___ Provided data

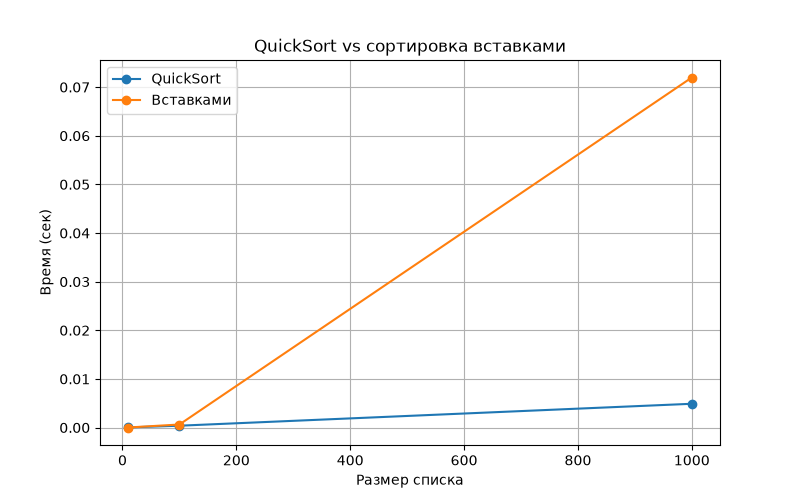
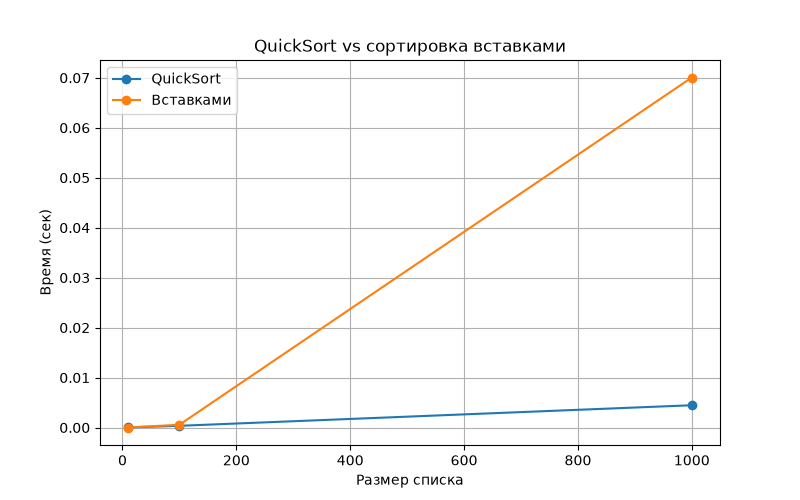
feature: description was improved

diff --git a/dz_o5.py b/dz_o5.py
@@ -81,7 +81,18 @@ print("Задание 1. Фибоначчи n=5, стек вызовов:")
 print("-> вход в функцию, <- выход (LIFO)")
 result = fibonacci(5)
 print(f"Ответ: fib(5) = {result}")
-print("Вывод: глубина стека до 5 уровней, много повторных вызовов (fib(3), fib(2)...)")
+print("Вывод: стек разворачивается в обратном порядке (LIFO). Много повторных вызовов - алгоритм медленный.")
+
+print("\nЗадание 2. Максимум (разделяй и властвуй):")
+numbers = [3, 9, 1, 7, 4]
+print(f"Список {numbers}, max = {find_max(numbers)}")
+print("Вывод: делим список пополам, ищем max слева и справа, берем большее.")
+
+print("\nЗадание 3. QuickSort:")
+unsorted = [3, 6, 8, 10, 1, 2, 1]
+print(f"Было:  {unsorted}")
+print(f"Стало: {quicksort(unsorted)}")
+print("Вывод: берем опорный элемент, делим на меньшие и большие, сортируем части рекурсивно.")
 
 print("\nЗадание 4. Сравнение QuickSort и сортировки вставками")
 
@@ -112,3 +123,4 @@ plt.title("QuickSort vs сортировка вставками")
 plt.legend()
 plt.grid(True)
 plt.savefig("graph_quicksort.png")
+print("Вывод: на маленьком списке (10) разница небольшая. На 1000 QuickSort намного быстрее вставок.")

______

Wherever a line of the data holds "Вывод", copy that line.

-print("Вывод: глубина стека до 5 уровней, много повторных вызовов (fib(3), fib(2)...)")
+print("Вывод: стек разворачивается в обратном порядке (LIFO). Много повторных вызовов - алгоритм медленный.")
+print("Вывод: делим список пополам, ищем max слева и справа, берем большее.")
+print("Вывод: берем опорный элемент, делим на меньшие и большие, сортируем части рекурсивно.")
+print("Вывод: на маленьком списке (10) разница небольшая. На 1000 QuickSort намного быстрее вставок.")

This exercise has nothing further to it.